• [Requirement]: Find the word "href" in the data, then copy each line where it is found.

[Input data — start]

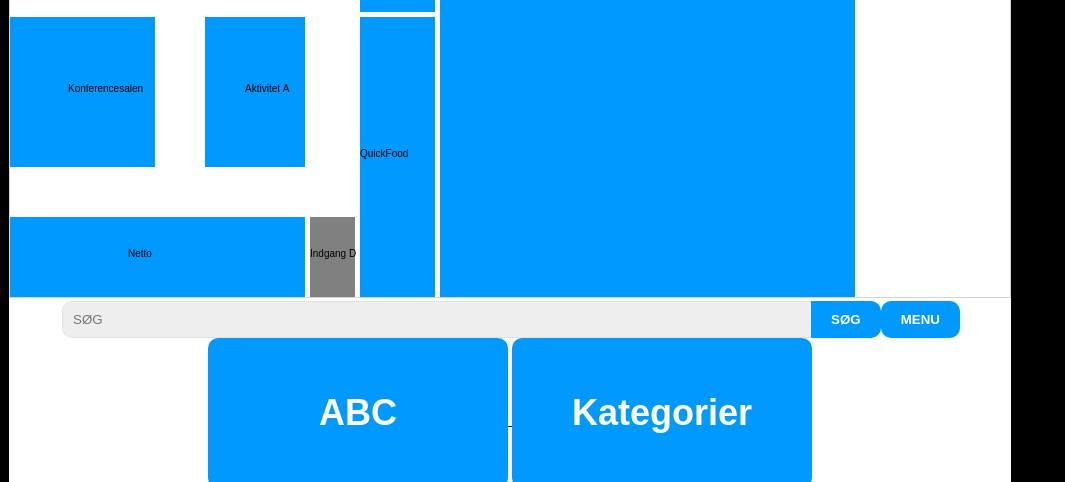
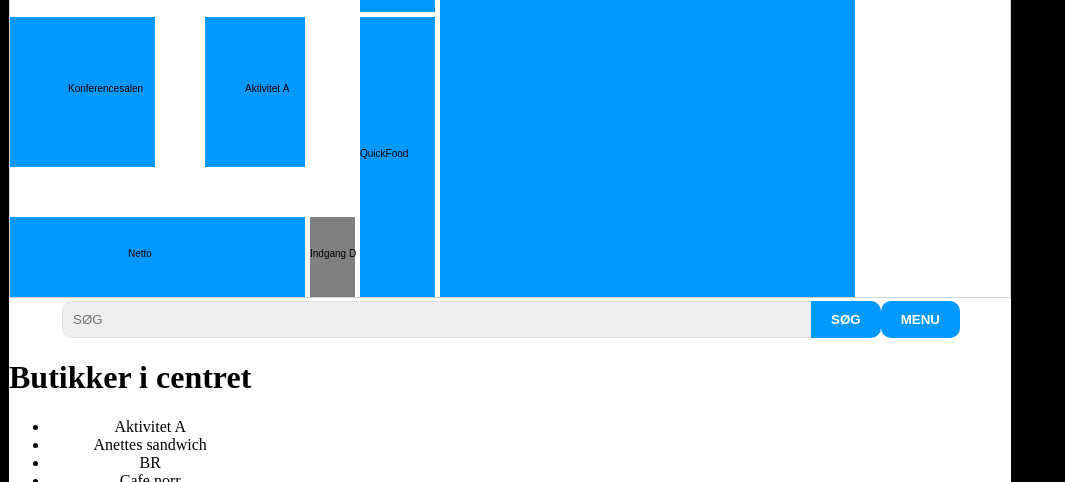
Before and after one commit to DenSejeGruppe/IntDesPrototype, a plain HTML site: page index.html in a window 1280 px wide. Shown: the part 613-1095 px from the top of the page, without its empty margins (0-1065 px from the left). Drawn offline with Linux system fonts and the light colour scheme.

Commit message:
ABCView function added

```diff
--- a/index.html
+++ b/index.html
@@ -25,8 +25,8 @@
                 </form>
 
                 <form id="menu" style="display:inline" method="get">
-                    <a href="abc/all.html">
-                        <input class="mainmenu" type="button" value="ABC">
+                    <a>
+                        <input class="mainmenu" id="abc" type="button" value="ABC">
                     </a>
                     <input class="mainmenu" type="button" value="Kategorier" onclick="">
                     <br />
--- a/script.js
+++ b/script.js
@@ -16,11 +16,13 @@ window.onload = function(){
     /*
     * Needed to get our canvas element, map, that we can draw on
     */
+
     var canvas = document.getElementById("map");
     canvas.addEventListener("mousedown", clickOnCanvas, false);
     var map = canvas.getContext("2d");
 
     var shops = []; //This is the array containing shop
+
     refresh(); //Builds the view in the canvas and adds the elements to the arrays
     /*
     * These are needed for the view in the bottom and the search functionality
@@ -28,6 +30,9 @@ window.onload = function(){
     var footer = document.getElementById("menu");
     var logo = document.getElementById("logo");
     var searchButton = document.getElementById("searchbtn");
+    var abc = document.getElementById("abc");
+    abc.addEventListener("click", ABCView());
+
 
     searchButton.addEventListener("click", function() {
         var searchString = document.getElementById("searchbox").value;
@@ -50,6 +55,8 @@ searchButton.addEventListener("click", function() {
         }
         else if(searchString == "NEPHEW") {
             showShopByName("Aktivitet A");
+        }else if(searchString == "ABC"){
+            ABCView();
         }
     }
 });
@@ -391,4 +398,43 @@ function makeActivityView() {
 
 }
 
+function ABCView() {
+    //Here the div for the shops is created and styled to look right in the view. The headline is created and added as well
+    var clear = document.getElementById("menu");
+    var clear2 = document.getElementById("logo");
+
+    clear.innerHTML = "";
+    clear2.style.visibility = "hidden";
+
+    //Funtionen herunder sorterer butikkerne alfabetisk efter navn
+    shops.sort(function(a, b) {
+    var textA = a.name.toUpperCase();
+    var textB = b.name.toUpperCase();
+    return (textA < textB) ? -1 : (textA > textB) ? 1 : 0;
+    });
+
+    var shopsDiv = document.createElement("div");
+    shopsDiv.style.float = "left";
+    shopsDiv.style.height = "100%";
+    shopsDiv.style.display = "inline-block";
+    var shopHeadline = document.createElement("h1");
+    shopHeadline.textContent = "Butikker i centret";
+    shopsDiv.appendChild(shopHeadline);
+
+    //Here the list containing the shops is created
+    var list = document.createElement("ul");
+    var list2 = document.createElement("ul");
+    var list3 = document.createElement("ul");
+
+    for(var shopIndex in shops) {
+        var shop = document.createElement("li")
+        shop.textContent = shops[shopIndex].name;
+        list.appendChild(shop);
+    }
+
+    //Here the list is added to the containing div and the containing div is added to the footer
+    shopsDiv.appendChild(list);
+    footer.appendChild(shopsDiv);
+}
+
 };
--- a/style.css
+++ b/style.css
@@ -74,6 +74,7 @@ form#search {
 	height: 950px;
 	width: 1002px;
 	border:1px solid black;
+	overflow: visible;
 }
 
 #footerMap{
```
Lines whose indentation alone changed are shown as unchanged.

[Input data — finish]
[Input data — start]

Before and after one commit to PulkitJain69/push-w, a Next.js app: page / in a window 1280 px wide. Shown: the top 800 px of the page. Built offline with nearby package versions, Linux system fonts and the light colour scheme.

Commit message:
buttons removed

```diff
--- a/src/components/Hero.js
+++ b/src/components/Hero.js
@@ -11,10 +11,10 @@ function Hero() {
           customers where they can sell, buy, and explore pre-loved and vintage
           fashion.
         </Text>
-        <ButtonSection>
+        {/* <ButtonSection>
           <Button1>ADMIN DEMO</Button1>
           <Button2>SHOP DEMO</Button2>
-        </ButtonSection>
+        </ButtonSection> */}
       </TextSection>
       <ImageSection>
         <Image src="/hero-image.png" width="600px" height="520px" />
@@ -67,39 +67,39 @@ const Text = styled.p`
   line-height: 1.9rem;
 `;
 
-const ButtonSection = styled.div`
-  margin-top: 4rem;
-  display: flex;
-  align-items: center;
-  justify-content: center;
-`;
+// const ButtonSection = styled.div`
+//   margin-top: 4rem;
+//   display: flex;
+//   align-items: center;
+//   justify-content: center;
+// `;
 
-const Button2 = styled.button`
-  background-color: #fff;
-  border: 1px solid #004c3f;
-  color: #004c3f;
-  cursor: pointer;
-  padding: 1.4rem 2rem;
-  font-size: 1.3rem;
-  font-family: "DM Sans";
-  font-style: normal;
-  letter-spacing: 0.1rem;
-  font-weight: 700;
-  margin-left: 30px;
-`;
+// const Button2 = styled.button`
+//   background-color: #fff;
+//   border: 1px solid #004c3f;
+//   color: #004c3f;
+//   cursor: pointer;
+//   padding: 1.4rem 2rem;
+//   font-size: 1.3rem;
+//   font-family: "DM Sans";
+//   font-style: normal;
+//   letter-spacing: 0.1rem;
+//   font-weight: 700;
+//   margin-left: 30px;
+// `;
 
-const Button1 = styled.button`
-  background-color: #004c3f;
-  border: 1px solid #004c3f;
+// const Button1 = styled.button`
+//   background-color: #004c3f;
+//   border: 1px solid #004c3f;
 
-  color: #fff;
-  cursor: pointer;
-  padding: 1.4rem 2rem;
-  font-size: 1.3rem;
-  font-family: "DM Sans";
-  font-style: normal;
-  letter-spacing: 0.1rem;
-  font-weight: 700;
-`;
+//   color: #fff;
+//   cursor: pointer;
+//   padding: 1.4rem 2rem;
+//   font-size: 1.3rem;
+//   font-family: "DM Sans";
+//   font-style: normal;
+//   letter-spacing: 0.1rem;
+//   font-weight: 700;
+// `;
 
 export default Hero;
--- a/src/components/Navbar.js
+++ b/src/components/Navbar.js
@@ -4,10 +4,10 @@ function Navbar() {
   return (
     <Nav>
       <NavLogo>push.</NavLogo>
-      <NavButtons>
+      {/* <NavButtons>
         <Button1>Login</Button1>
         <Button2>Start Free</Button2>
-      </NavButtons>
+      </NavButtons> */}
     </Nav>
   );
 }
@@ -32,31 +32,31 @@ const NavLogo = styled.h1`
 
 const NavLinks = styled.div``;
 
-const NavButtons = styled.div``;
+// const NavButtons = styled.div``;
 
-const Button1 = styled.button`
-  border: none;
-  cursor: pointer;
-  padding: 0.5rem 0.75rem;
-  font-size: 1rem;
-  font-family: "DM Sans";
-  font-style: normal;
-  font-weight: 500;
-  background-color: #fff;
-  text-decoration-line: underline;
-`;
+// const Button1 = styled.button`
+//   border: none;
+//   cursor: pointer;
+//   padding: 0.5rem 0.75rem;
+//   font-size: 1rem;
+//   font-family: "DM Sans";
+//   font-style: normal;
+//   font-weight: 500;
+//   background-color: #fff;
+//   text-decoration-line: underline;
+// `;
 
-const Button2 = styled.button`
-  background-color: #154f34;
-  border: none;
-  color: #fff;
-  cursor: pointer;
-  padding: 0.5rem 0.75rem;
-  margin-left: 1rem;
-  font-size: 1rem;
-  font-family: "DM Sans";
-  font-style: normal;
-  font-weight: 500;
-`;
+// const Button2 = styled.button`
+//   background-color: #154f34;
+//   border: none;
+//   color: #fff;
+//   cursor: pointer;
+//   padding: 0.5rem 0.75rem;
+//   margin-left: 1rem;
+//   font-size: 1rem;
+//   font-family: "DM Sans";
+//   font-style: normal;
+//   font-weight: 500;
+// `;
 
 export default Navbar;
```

[Input data — finish]
[Input data — start]

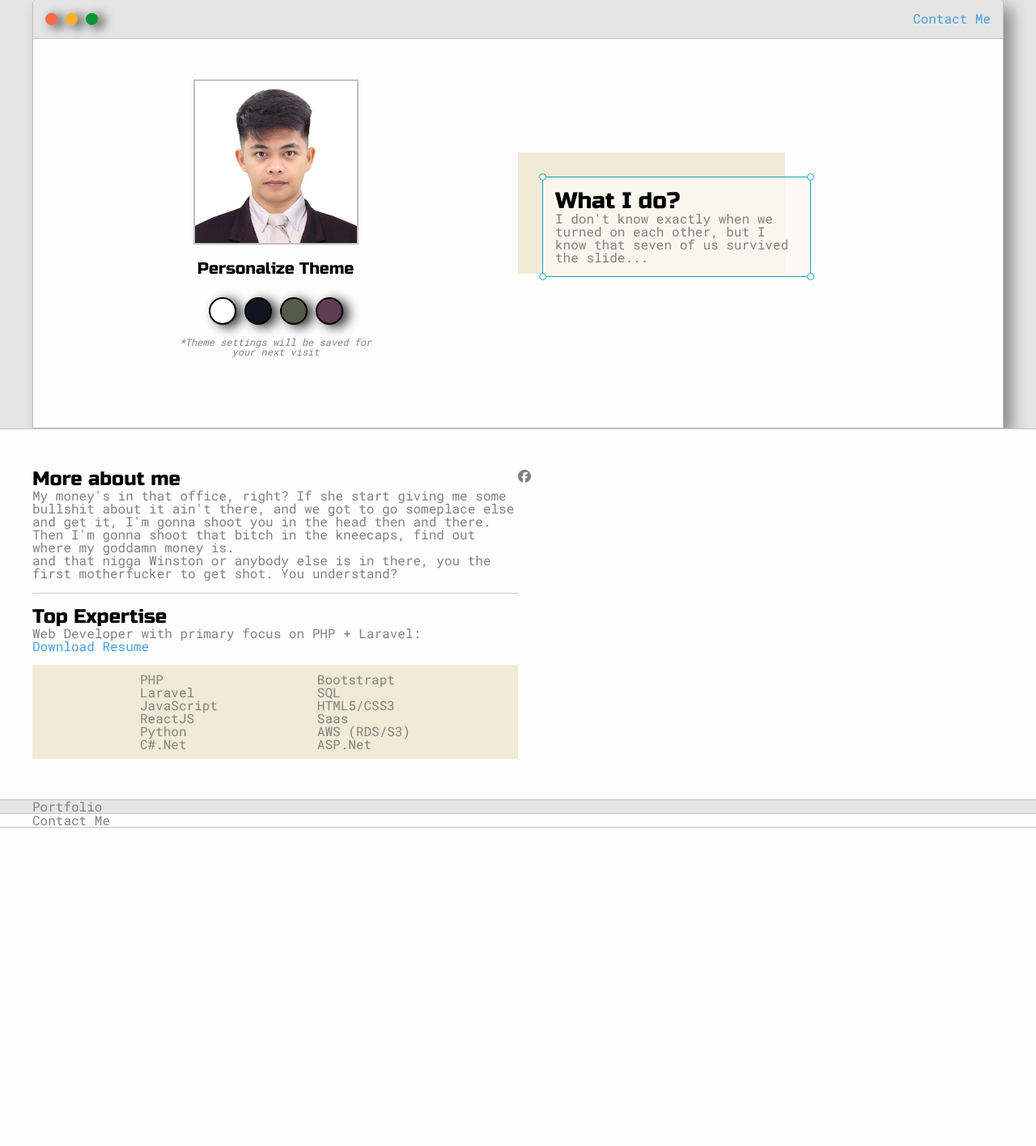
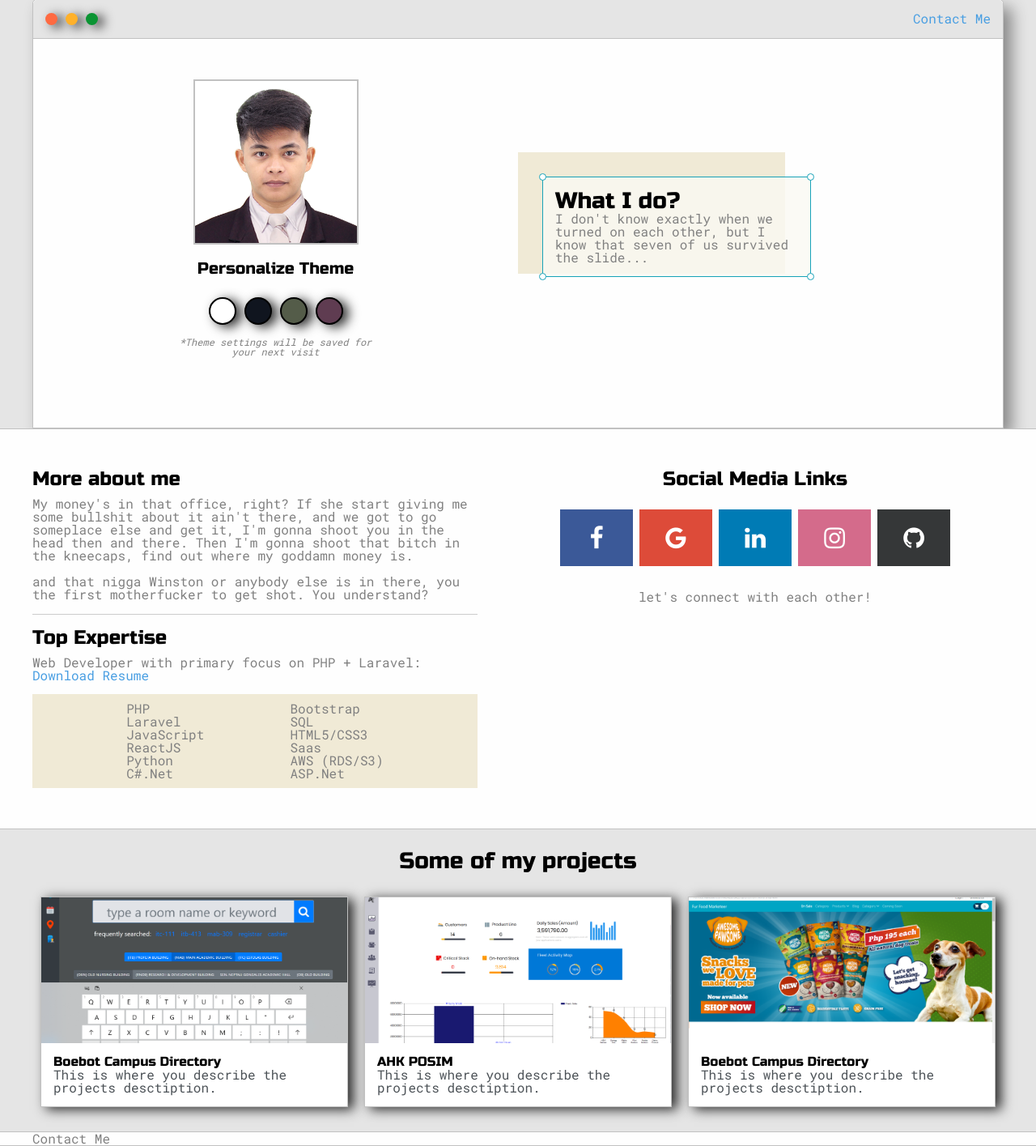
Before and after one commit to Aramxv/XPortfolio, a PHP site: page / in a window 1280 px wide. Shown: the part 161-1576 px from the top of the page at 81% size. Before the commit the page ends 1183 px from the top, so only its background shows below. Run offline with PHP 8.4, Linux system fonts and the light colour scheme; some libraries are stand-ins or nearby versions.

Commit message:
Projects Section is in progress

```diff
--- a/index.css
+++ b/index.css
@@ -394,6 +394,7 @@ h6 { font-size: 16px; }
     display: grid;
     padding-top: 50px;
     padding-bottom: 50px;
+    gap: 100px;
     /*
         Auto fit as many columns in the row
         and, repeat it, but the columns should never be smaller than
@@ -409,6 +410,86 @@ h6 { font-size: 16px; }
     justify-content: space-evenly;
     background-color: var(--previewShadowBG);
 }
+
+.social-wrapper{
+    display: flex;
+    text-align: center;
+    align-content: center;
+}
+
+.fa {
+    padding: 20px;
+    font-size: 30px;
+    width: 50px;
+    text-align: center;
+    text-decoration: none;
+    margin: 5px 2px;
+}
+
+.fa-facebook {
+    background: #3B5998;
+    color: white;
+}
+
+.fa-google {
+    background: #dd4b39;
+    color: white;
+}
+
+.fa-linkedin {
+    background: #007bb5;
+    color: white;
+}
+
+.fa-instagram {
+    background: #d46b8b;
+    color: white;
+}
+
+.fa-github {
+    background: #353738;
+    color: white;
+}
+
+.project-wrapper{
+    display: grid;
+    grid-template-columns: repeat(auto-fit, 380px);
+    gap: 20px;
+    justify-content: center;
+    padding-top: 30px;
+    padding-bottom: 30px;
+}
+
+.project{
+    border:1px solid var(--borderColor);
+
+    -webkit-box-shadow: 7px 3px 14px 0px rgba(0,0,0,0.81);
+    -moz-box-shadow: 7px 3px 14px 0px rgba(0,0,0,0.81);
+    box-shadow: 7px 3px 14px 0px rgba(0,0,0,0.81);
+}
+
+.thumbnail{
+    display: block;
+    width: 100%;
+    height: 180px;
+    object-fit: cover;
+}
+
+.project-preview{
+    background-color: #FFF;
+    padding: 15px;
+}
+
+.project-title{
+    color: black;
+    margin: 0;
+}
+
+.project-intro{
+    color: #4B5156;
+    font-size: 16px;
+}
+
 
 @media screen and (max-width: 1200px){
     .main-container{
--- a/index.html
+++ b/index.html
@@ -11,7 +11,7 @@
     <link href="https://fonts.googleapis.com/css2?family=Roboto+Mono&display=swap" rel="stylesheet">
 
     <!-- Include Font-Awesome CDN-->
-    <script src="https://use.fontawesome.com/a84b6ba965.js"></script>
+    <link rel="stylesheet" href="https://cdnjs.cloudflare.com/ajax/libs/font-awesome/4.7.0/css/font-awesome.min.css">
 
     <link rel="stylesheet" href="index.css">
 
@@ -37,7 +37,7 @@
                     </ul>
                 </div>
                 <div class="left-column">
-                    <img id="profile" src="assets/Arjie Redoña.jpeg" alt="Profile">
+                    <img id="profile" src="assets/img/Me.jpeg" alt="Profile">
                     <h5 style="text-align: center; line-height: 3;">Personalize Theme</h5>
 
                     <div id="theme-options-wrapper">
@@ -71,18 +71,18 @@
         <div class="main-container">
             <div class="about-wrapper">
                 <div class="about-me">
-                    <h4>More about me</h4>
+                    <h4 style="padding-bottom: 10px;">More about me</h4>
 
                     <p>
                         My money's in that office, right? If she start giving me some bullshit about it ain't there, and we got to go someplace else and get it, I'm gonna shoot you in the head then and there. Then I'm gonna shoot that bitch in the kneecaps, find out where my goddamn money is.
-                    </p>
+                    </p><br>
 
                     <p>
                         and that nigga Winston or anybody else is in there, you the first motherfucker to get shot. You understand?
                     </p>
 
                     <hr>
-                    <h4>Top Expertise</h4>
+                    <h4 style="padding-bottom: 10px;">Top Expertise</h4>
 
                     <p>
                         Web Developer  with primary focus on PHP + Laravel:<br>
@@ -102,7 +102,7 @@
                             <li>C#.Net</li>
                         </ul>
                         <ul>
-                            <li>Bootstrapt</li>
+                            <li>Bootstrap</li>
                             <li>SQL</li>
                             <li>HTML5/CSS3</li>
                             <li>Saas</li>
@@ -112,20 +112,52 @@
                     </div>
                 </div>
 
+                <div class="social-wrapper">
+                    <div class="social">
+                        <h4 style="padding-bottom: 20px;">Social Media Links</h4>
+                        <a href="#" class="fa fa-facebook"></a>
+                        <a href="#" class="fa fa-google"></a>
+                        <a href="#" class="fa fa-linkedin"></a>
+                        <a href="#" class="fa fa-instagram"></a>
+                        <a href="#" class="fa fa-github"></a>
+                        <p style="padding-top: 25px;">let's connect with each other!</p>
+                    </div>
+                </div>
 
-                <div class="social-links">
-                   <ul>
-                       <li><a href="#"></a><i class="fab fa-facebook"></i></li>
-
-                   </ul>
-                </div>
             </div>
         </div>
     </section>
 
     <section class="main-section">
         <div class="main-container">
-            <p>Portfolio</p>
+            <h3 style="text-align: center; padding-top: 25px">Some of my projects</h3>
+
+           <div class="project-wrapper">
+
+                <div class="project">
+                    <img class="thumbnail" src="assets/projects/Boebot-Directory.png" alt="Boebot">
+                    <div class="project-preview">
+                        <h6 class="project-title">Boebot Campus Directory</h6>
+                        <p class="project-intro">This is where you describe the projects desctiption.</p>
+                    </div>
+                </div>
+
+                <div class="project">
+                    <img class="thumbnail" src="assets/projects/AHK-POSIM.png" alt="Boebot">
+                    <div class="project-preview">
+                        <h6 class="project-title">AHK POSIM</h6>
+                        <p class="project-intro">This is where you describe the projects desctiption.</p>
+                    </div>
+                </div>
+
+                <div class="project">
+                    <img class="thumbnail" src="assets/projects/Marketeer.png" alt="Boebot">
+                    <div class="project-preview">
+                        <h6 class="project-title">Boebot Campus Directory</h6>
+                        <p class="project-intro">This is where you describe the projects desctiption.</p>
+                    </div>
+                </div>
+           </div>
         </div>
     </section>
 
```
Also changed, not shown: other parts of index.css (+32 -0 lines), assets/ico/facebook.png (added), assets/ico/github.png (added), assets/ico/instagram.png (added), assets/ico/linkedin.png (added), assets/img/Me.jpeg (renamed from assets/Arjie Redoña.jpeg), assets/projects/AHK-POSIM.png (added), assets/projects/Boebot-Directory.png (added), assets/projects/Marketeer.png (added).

[Input data — finish]

• [Your solution]:
-                    <a href="abc/all.html">
     <link href="https://fonts.googleapis.com/css2?family=Roboto+Mono&display=swap" rel="stylesheet">
+    <link rel="stylesheet" href="https://cdnjs.cloudflare.com/ajax/libs/font-awesome/4.7.0/css/font-awesome.min.css">
     <link rel="stylesheet" href="index.css">
+                        <a href="#" class="fa fa-facebook"></a>
+                        <a href="#" class="fa fa-google"></a>
+                        <a href="#" class="fa fa-linkedin"></a>
+                        <a href="#" class="fa fa-instagram"></a>
+                        <a href="#" class="fa fa-github"></a>
-                       <li><a href="#"></a><i class="fab fa-facebook"></i></li>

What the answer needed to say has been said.